City fathers produced many fine history books about the earliest days of Oklahoma City, and by and large, they portray a community led by brave, pioneering souls.
The books tell the required history of groups feuding to control early development and leadership of a town that arose overnight in 1889, recounting the early ambitions, struggles and accomplishments of those who shaped the city over its first quarter-century.
For some reason, the city's finest historians never sought to share stories about the prostitutes brought into town to entertain the visiting cattlemen's convention. Books never detailed the houses of ill repute that flourished where the Cox Convention Center is now located. Oklahoma City was a God-fearing Prohibition town where liquor flowed and gamblers openly consorted with women of the night with little fear of the law.
Nope. Those stories couldn't be told openly. But they were shared among the old-timers in smoke-filled rooms. Such tales might have been lost forever, if not for Albert McRill, who published them as a series of “Inside Oklahoma City” columns in a community newspaper more than 60 years ago.
The stories are uncensored accounts that name names, places and guilty parties. They paint a rich picture of a town torn between the ideal of a modern, orderly American city and the decadence of an old West Deadwood.
With ample anecdotes of political intrigue, booze, gambling and whoring mixed with civic and religious zealotry, McRill's stories would make a great HBO series.
McRill's columns unveiled a history that definitely did not have the chamber of commerce seal of approval. In 1955, the columns were stitched together with illustrations and photos for the book “And Satan Came Also …”
McRill, a former city manager, died shortly after the book's release.

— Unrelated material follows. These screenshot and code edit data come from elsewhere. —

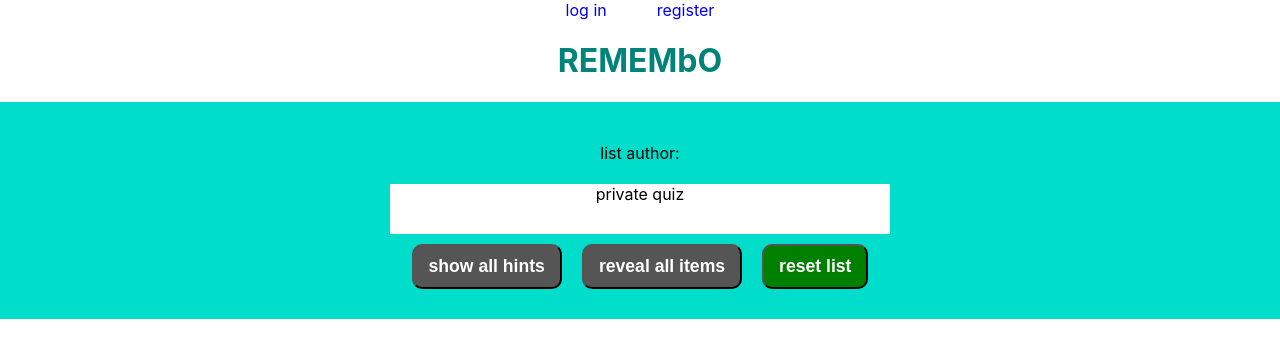
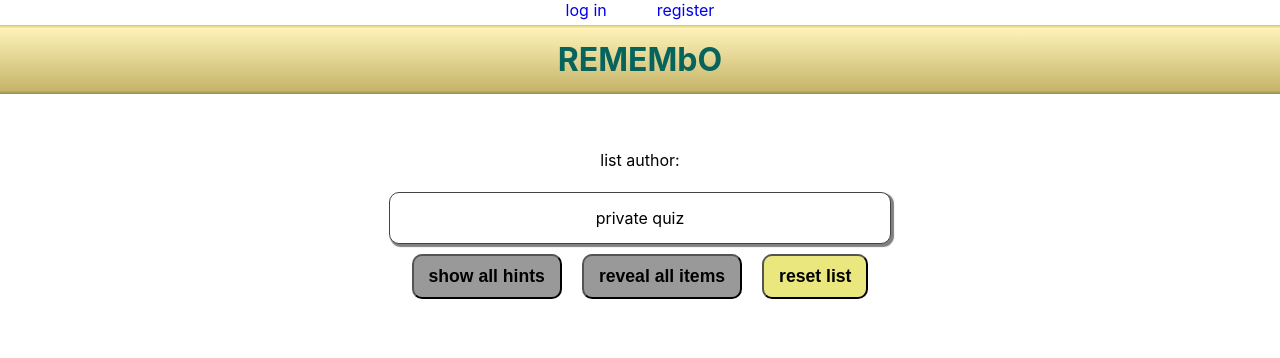
Before and after one commit to stevenmalley/remembo, a React (Create React App) app in the folder client/: page /quiz/1 in a window 1280 px wide. Shown: the top 358 px of the page. Built offline with nearby package versions, Linux system fonts and the light colour scheme; no server answers.

Commit message:
styles improved

```diff
--- a/client/src/App.css
+++ b/client/src/App.css
@@ -7,8 +7,11 @@ a {
 }
 
 #rememboHeader {
-  color: rgb(0, 131, 120);
+  background: linear-gradient(#d7c669, #fff2b9 5%, #c5b56a 95%, #978c51);
+  color: rgb(6, 100, 92);
   text-decoration: none;
+  padding: 15px 0;
+  margin: 5px 0 15px 0;
 }
 
 .accountBarLink {
--- a/client/src/features/Quiz.css
+++ b/client/src/features/Quiz.css
@@ -1,5 +1,5 @@
 #quiz {
-  background-color: rgb(0, 221, 203);
+  /* background-color: rgb(255 171 42); */
   padding: 20px 0;
   color: black;
 }
@@ -13,17 +13,31 @@
 }
 
 .factWrapper {
-  background-color: white;
+  background-color: rgb(0, 131, 120);
+  border: 1px solid #444;
   margin: 10px auto;
+  border-radius: 10px;
+  box-shadow: 2px 2px 1px 1px grey;
   max-width: 500px;
   color: black;
   position: relative;
   cursor: pointer;
 }
 
+.factWrapper:hover {
+  background-color: rgb(0, 110, 100);
+}
+
+.factWrapper.factRevealed {
+  background-color: white;
+}
+
 .textWrapper {
   width: 100%;
   min-height: 50px;
+  display: flex;
+  flex-direction: column;
+  justify-content: center;
 }
 
 .fact-info {
@@ -31,7 +45,7 @@
 }
 
 .fact-hint {
-  color: blue;
+  color: white;
 }
 
 .hintButton {
@@ -40,52 +54,37 @@
   position: absolute;
   top: 0;
   right: 0;
-  background: yellow;
+  background: #e9e77e;
+  font-weight: bold;
   font-size: 1.1em;
   margin: 3px;
   cursor: pointer;
-  border-top-left-radius: 10px;
-  border-bottom-left-radius: 10px;
+  border-radius: 10px;
+  /* border-top-left-radius: 10px;
+  border-bottom-left-radius: 10px; */
 }
 
-.hintButton:hover {
+.hintButton:hover, .allHintButton:hover, .allFactButton:hover, .resetButton:hover {
   background: rgb(255, 255, 144);
-}
-
-.hintButton:active {
-  background: purple;
 }
 
 .quizButton {
   margin: 0 10px 10px;
   padding: 10px 15px;
   font-size: 1.1em;
-  color: white;
   font-weight: bold;
   cursor: pointer;
   border-radius: 10px;
 }
 
 .irrelevantButton {
-  background: #555;
+  background: #999;
 }
 
-.allHintButton {
-  background: blue;
+.allHintButton, .allFactButton, .resetButton {
+  background: #e9e77e;
 }
 
-.allFactButton {
-  background: red;
+.hintButton:active, .allHintButton:active, .allFactButton:active, .resetButton:active {
+  background: white;
 }
-
-.resetButton {
-  background: green;
-}
-
-.allHintButton:hover, .allFactButton:hover, .resetButton:hover {
-  color: gold;
-}
-
-.allHintButton:active, .allFactButton:active, .resetButton:active {
-  background: purple;
-}
--- a/client/src/features/Quiz.js
+++ b/client/src/features/Quiz.js
@@ -80,7 +80,7 @@ function Quiz () {
         (quiz.data.public ? <button onClick={unpublishThisQuiz} className="rememboButton quizTopButton">MAKE LIST PRIVATE</button> : <button onClick={publishThisQuiz} className="rememboButton quizTopButton">MAKE LIST PUBLIC</button>)
         : null}
       {quiz.facts.map((fact,i) => (
-        <div key={"fact"+i} id={"fact"+i} className="factWrapper" style={{backgroundColor:fact.revealed ? "white" : "gold"}}>
+        <div key={"fact"+i} id={"fact"+i} className={"factWrapper "+(fact.revealed ? "factRevealed" : "")}>
           <div onClick={factClickHandler(i)} className="textWrapper">
             {fact.revealed ? <div className="fact-text">{fact.text}</div> : null}
             {fact.revealed ? <div className="fact-info">{fact.info}</div> : null}
--- a/client/src/features/Quizzes.css
+++ b/client/src/features/Quizzes.css
@@ -4,7 +4,7 @@
 
 .quizzesHeader {
   color: rgb(0, 131, 120);
-  margin-top: 45px;
+  margin: 55px 0 5px 0;
 }
 
 .quizLink, .newQuizLink {
@@ -19,13 +19,14 @@
 }
 
 .quizLink {
-  background: rgb(0, 221, 203);
+  background: linear-gradient(#d7c669, #fff2b9 5%, #c5b56a 95%, #978c51);
 }
 
 .newQuizLink {
   border: 1px solid black;
+  max-width: 300px;
 }
 
 .quizLink:hover, .newQuizLink:hover {
-  background: rgb(255, 234, 113);
+  background: linear-gradient(#d7c669, #ffea8e 5%, #cbb340 95%, #978c51);
 }
```
Also changed, not shown: 7 other files (tests, documents, lock files or other folders).
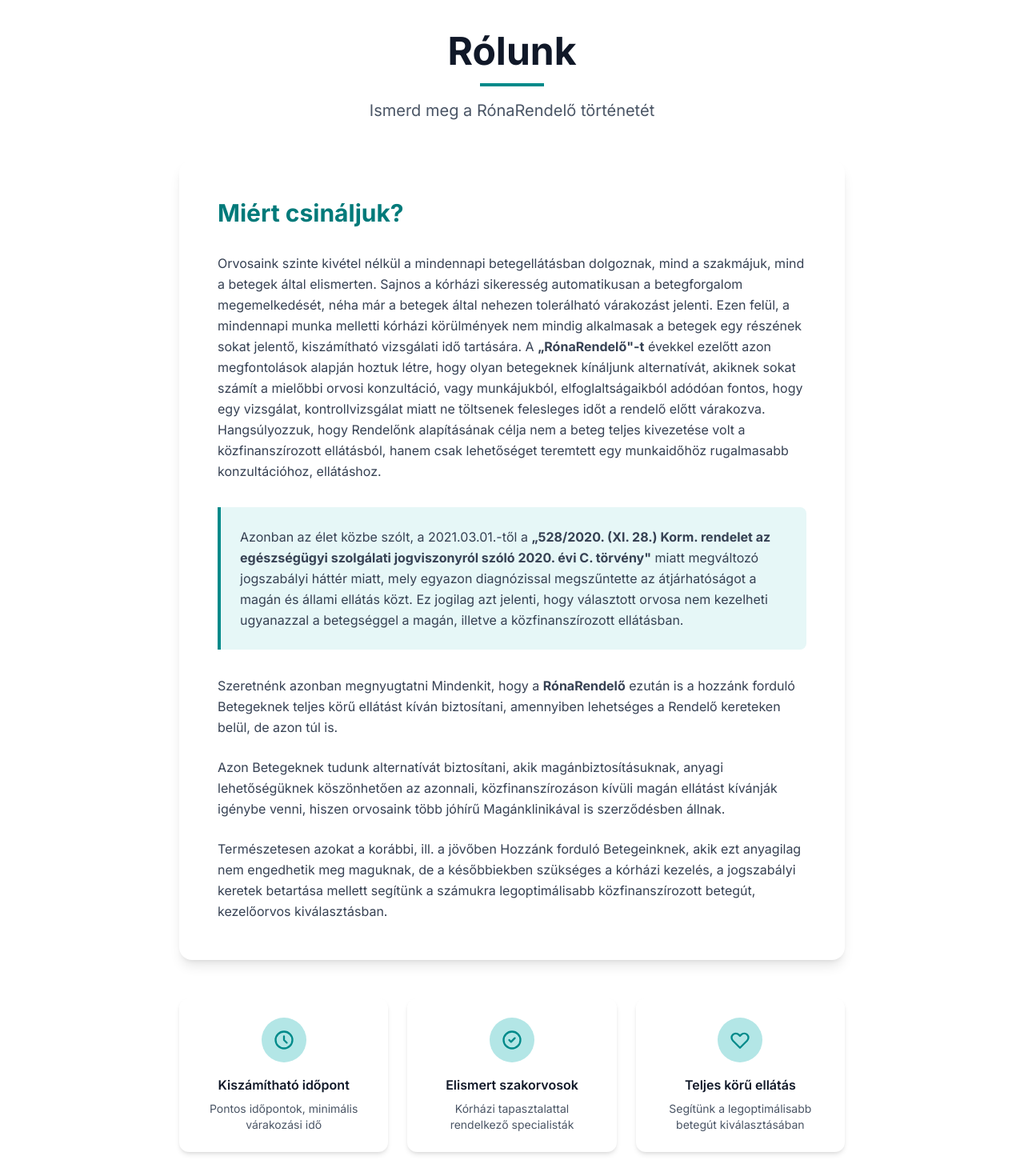
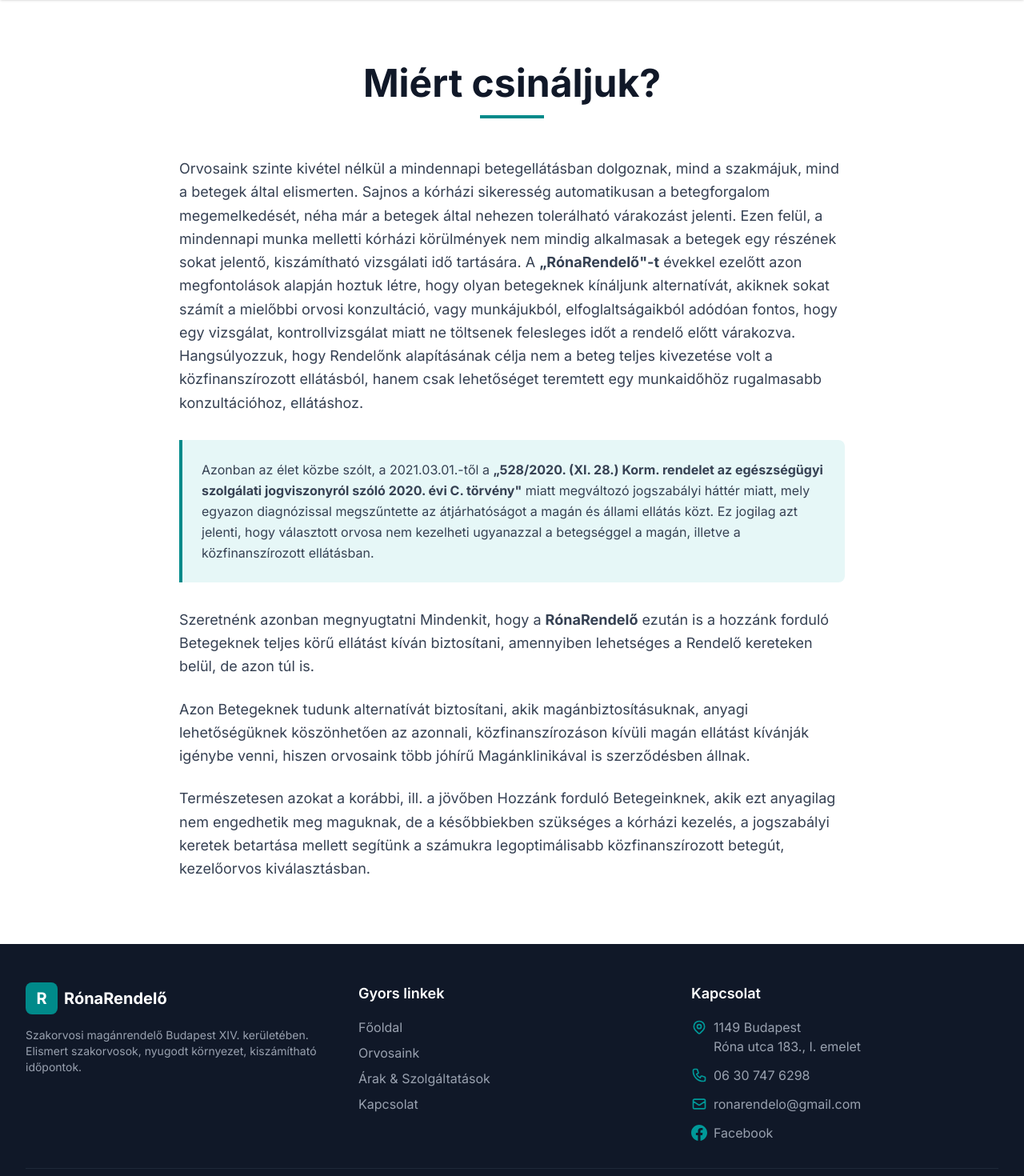
Before and after one commit to krisztajo/rona-static, a Next.js app: page /rolunk in a window 1280 px wide. Shown: the part 140-1610 px from the top of the page at 80% size. Built offline with nearby package versions, Linux system fonts and the light colour scheme.

Commit message:
Update header size, logo, accordion, contact page

```diff
--- a/src/app/kapcsolat/page.tsx
+++ b/src/app/kapcsolat/page.tsx
@@ -181,7 +181,7 @@
                 Rendelési idők
               </h2>
               <div className="space-y-4">
-                {doctors.slice(0, 6).map((doctor) => (
+                {doctors.map((doctor) => (
                   <div key={doctor.id} className="flex justify-between items-start py-2 border-b border-gray-100 last:border-0">
                     <div>
                       <p className="font-medium text-gray-900">{doctor.name}</p>
@@ -193,13 +193,6 @@
                   </div>
                 ))}
               </div>
-              <p className="mt-4 text-sm text-gray-500 text-center">
-                A teljes listáért látogassa meg az{" "}
-                <a href="/orvosaink" className="text-rona-600 hover:text-rona-700 transition-colors">
-                  Orvosaink
-                </a>{" "}
-                oldalt.
-              </p>
             </div>
           </div>
         </div>
--- a/src/app/rolunk/page.tsx
+++ b/src/app/rolunk/page.tsx
@@ -13,22 +13,14 @@
         {/* Header */}
         <div className="text-center mb-12">
           <h1 className="text-4xl md:text-5xl font-bold text-gray-900 mb-4">
-            Rólunk
+            Miért csináljuk?
           </h1>
-          <div className="w-20 h-1 bg-rona-600 mx-auto mb-4"></div>
-          <p className="text-xl text-gray-600">
-            Ismerd meg a RónaRendelő történetét
-          </p>
+          <div className="w-20 h-1 bg-rona-600 mx-auto"></div>
         </div>
 
-        {/* Miért csináljuk? */}
-        <div className="bg-white rounded-2xl shadow-lg p-8 md:p-12">
-          <h2 className="text-2xl md:text-3xl font-bold text-rona-700 mb-8">
-            Miért csináljuk?
-          </h2>
-
+        {/* Content */}
         <div className="prose prose-lg max-w-none text-gray-700 space-y-6">
-            <p className="leading-relaxed">
+          <p className="leading-relaxed text-lg">
             Orvosaink szinte kivétel nélkül a mindennapi betegellátásban
             dolgoznak, mind a szakmájuk, mind a betegek által elismerten.
             Sajnos a kórházi sikeresség automatikusan a betegforgalom
@@ -62,14 +54,14 @@
             </p>
           </div>
 
-            <p className="leading-relaxed">
+          <p className="leading-relaxed text-lg">
             Szeretnénk azonban megnyugtatni Mindenkit, hogy a{" "}
             <strong>RónaRendelő</strong> ezután is a hozzánk forduló
             Betegeknek teljes körű ellátást kíván biztosítani, amennyiben
             lehetséges a Rendelő kereteken belül, de azon túl is.
           </p>
 
-            <p className="leading-relaxed">
+          <p className="leading-relaxed text-lg">
             Azon Betegeknek tudunk alternatívát biztosítani, akik
             magánbiztosításuknak, anyagi lehetőségüknek köszönhetően az
             azonnali, közfinanszírozáson kívüli magán ellátást kívánják
@@ -77,7 +69,7 @@
             szerződésben állnak.
           </p>
 
-            <p className="leading-relaxed">
+          <p className="leading-relaxed text-lg">
             Természetesen azokat a korábbi, ill. a jövőben Hozzánk forduló
             Betegeinknek, akik ezt anyagilag nem engedhetik meg maguknak, de a
             későbbiekben szükséges a kórházi kezelés, a jogszabályi keretek
@@ -86,82 +78,6 @@
           </p>
         </div>
       </div>
-
-        {/* Features */}
-        <div className="grid md:grid-cols-3 gap-6 mt-12">
-          <div className="bg-white rounded-xl shadow-md p-6 text-center">
-            <div className="w-14 h-14 bg-rona-100 rounded-full flex items-center justify-center mx-auto mb-4">
-              <svg
-                className="w-7 h-7 text-rona-600"
-                fill="none"
-                stroke="currentColor"
-                viewBox="0 0 24 24"
-              >
-                <path
-                  strokeLinecap="round"
-                  strokeLinejoin="round"
-                  strokeWidth={2}
-                  d="M12 8v4l3 3m6-3a9 9 0 11-18 0 9 9 0 0118 0z"
-                />
-              </svg>
-            </div>
-            <h3 className="font-semibold text-gray-900 mb-2">
-              Kiszámítható időpont
-            </h3>
-            <p className="text-gray-600 text-sm">
-              Pontos időpontok, minimális várakozási idő
-            </p>
-          </div>
-
-          <div className="bg-white rounded-xl shadow-md p-6 text-center">
-            <div className="w-14 h-14 bg-rona-100 rounded-full flex items-center justify-center mx-auto mb-4">
-              <svg
-                className="w-7 h-7 text-rona-600"
-                fill="none"
-                stroke="currentColor"
-                viewBox="0 0 24 24"
-              >
-                <path
-                  strokeLinecap="round"
-                  strokeLinejoin="round"
-                  strokeWidth={2}
-                  d="M9 12l2 2 4-4m6 2a9 9 0 11-18 0 9 9 0 0118 0z"
-                />
-              </svg>
-            </div>
-            <h3 className="font-semibold text-gray-900 mb-2">
-              Elismert szakorvosok
-            </h3>
-            <p className="text-gray-600 text-sm">
-              Kórházi tapasztalattal rendelkező specialisták
-            </p>
-          </div>
-
-          <div className="bg-white rounded-xl shadow-md p-6 text-center">
-            <div className="w-14 h-14 bg-rona-100 rounded-full flex items-center justify-center mx-auto mb-4">
-              <svg
-                className="w-7 h-7 text-rona-600"
-                fill="none"
-                stroke="currentColor"
-                viewBox="0 0 24 24"
-              >
-                <path
-                  strokeLinecap="round"
-                  strokeLinejoin="round"
-                  strokeWidth={2}
-                  d="M4.318 6.318a4.5 4.5 0 000 6.364L12 20.364l7.682-7.682a4.5 4.5 0 00-6.364-6.364L12 7.636l-1.318-1.318a4.5 4.5 0 00-6.364 0z"
-                />
-              </svg>
-            </div>
-            <h3 className="font-semibold text-gray-900 mb-2">
-              Teljes körű ellátás
-            </h3>
-            <p className="text-gray-600 text-sm">
-              Segítünk a legoptimálisabb betegút kiválasztásában
-            </p>
-          </div>
-        </div>
-      </div>
     </div>
   );
 }
--- a/src/app/szolgaltatasok/page.tsx
+++ b/src/app/szolgaltatasok/page.tsx
@@ -5,9 +5,7 @@
 import { contactInfo } from "@/data/contact";
 
 export default function SzolgaltatasokPage() {
-  const [openCategory, setOpenCategory] = useState<string | null>(
-    serviceCategories[0]?.id || null
-  );
+  const [openCategory, setOpenCategory] = useState<string | null>(null);
 
   const toggleCategory = (categoryId: string) => {
     setOpenCategory(openCategory === categoryId ? null : categoryId);
--- a/src/components/Header.tsx
+++ b/src/components/Header.tsx
@@ -19,7 +19,7 @@
   return (
     <header className="bg-white shadow-sm sticky top-0 z-50">
       {/* Contact Bar */}
-      <div className="bg-rona-700 text-white py-2">
+      <div className="bg-rona-700 text-white py-3">
         <div className="max-w-7xl mx-auto px-4 sm:px-6 lg:px-8">
           <div className="flex flex-wrap justify-center sm:justify-between items-center gap-2 text-sm">
             <div className="flex items-center gap-4">
@@ -57,15 +57,15 @@
 
       {/* Main Navigation */}
       <nav className="max-w-7xl mx-auto px-4 sm:px-6 lg:px-8">
-        <div className="flex justify-between items-center h-16">
+        <div className="flex justify-between items-center h-24">
           {/* Logo */}
           <Link href="/" className="flex items-center">
             <Image
               src="/logo.png"
               alt="RónaRendelő - ...tudjuk, szeretjük!"
-              width={90}
-              height={80}
-              className="h-14 w-auto"
+              width={120}
+              height={100}
+              className="h-20 w-auto"
               priority
             />
           </Link>
```
Lines whose indentation alone changed are shown as unchanged.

By the time I first learned about the book a decade ago, the few available copies at used bookstores and online were selling for hundreds of dollars.